29 October–2 November 2011
Service cost is one of the important factors keeping women from receiving maternity care services in Bangladesh. This paper examined out-of-pocket expenses incurred by women for availing maternal health care services at public and private health facilities. This presentation used data from a baseline household survey evaluating the impact of demand-side-finance (DSF) vouchers on utilization and service delivery. The survey was conducted in 2010 among 3,300 women who had given birth in the previous 12 months during the data collection period. Information on costs incurred to receive antenatal, delivery, and postnatal care services were collected. Findings reveal that the majority of women reported paying out-of-pocket expenses for availing maternal health services both at public and private health facilities. Out-of-pocket expenses include registration, consultation, laboratory examination, medicine, equipment, transportation, and other associated costs incurred for receiving maternal health care services. On average women paid US$3.60 out-of-pocket when receiving ANC care at public health facilities and US$10.70 at private health facilities. Similarly, women paid 1.7 times more for normal delivery (US$71) and 1.3 times more for cesarean delivery (US$235) at private health facilities compared to public health facilities. On the other hand, costs for postnatal care services did not vary significantly between private and public health facilities (US$12.50). Utilization of maternal health care services can be improved if women can minimize out-of-pocket expenses.

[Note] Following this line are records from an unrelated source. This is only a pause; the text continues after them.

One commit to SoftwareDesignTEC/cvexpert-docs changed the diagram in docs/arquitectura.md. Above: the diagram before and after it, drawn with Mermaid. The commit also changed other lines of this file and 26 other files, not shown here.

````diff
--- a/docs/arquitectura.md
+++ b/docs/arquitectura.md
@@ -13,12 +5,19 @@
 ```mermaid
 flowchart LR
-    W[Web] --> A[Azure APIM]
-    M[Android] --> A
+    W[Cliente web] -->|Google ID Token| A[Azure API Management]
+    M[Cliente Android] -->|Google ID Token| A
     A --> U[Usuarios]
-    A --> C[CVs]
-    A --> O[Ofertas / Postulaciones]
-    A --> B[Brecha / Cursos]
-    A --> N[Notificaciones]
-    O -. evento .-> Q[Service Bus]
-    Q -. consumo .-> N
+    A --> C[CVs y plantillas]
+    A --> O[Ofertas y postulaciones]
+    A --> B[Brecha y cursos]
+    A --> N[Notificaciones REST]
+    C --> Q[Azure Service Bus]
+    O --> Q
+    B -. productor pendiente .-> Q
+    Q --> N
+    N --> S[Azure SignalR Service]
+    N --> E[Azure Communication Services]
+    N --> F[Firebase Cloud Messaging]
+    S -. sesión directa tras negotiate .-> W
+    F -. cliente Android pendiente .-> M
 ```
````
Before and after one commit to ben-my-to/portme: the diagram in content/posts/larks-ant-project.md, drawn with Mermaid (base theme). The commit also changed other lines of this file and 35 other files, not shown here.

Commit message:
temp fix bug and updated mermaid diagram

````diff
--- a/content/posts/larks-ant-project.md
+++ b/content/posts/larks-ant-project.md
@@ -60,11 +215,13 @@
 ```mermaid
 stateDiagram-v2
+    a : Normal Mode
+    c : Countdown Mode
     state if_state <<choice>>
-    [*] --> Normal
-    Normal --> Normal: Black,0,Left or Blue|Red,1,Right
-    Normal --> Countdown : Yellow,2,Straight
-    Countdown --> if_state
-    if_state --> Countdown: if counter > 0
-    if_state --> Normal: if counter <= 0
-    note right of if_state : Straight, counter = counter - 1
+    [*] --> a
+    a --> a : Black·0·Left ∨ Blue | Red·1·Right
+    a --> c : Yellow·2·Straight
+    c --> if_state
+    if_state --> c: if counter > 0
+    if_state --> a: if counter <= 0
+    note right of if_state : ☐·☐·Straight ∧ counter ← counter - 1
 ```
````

At the same time effective demand-generation strategies are necessary to encourage women to utilize health facilities.
- Public health or related public policy

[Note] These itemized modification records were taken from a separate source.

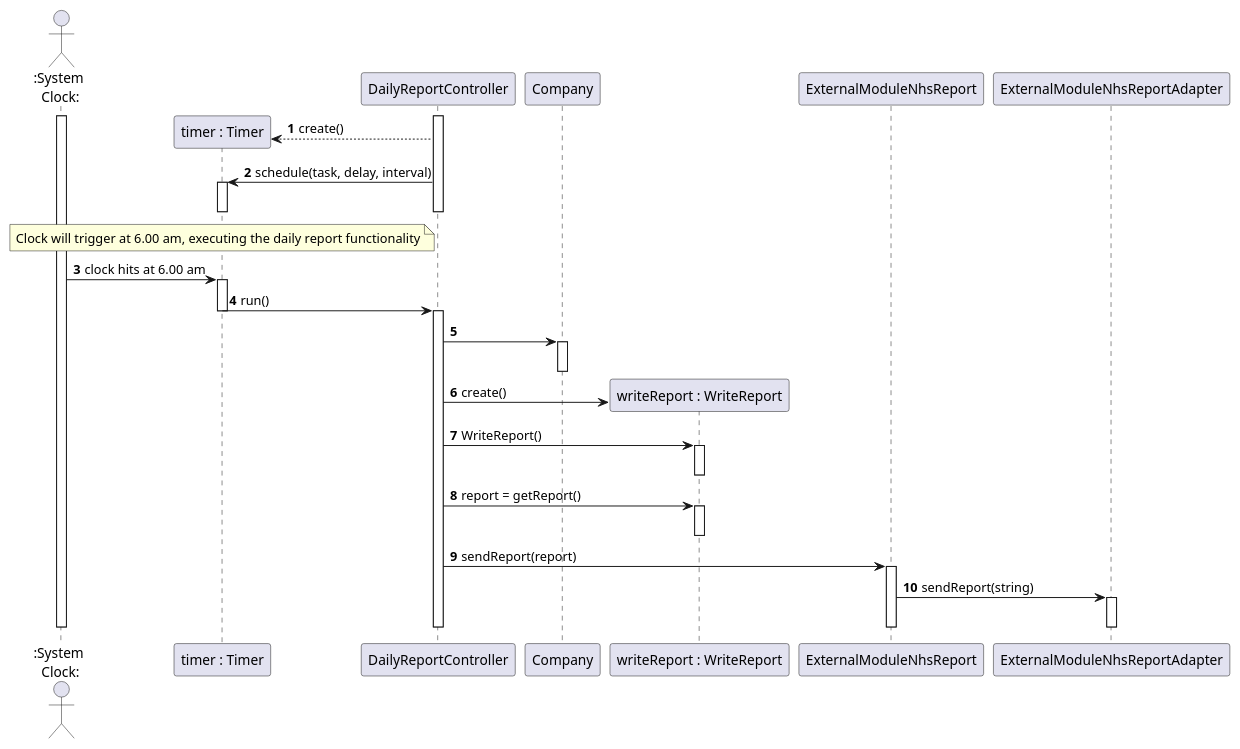
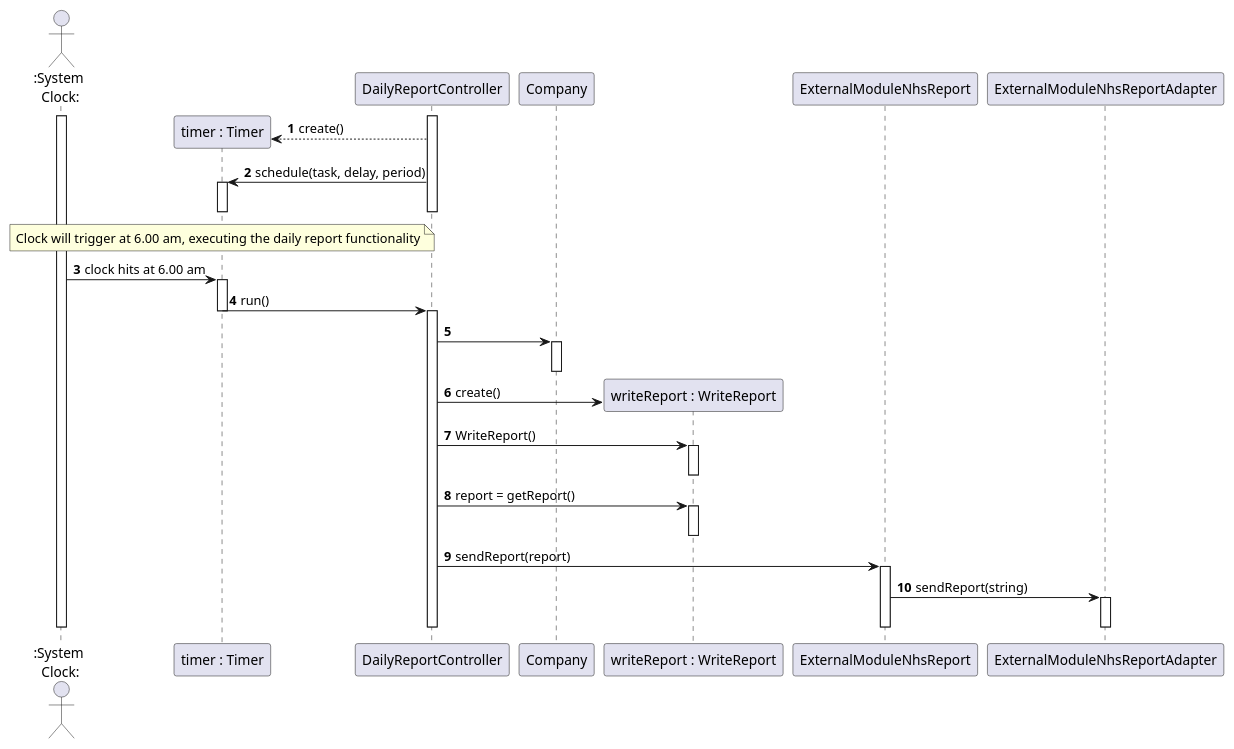
The diagram in docs/SprintD/US19/US19_SD.puml (MadDinosaur/ISEP-LAPR2), drawn with PlantUML before and after one commit. The commit also changed 3 other files, not shown here.

```diff
--- a/docs/SprintD/US19/US19_SD.puml
+++ b/docs/SprintD/US19/US19_SD.puml
@@ -1,53 +1,53 @@
 @startuml
 
 autonumber
 
 actor ":System\n Clock:" as Clock
 participant "timer : Timer" as timer
 participant DailyReportController as controller
 participant Company as company
 participant "writeReport : WriteReport" as writereport
 participant ExternalModuleNhsReport as interface
 participant ExternalModuleNhsReportAdapter as adapter
 
 activate Clock
 activate controller
 create timer
 controller --> timer : create()
-controller -> timer : schedule(task, delay, interval)
+controller -> timer : schedule(task, delay, period)
 activate timer
 deactivate controller
 deactivate timer
 
 note over timer : Clock will trigger at 6.00 am, executing the daily report functionality
 
 Clock -> timer : clock hits at 6.00 am
 activate timer
 timer -> controller : run()
 deactivate timer
 activate controller
 
 controller -> company
 activate company
 deactivate company
 
 create writereport
 controller -> writereport : create()
 controller -> writereport : WriteReport()
 activate writereport
 deactivate writereport
 controller -> writereport : report = getReport()
 activate writereport
 deactivate writereport
 
 controller -> interface : sendReport(report)
 activate interface
 interface -> adapter : sendReport(string)
 activate adapter
 deactivate interface
 deactivate adapter
 deactivate controller
 
 deactivate Clock
 
 @enduml
```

- Public health or related research
- Compare out-of-pocket expenses for maternity care services between public and private facilities in a developing-country setting.
- Identify key components out-of-pocket expenses to develop cost-subsidization model for marginalized populations.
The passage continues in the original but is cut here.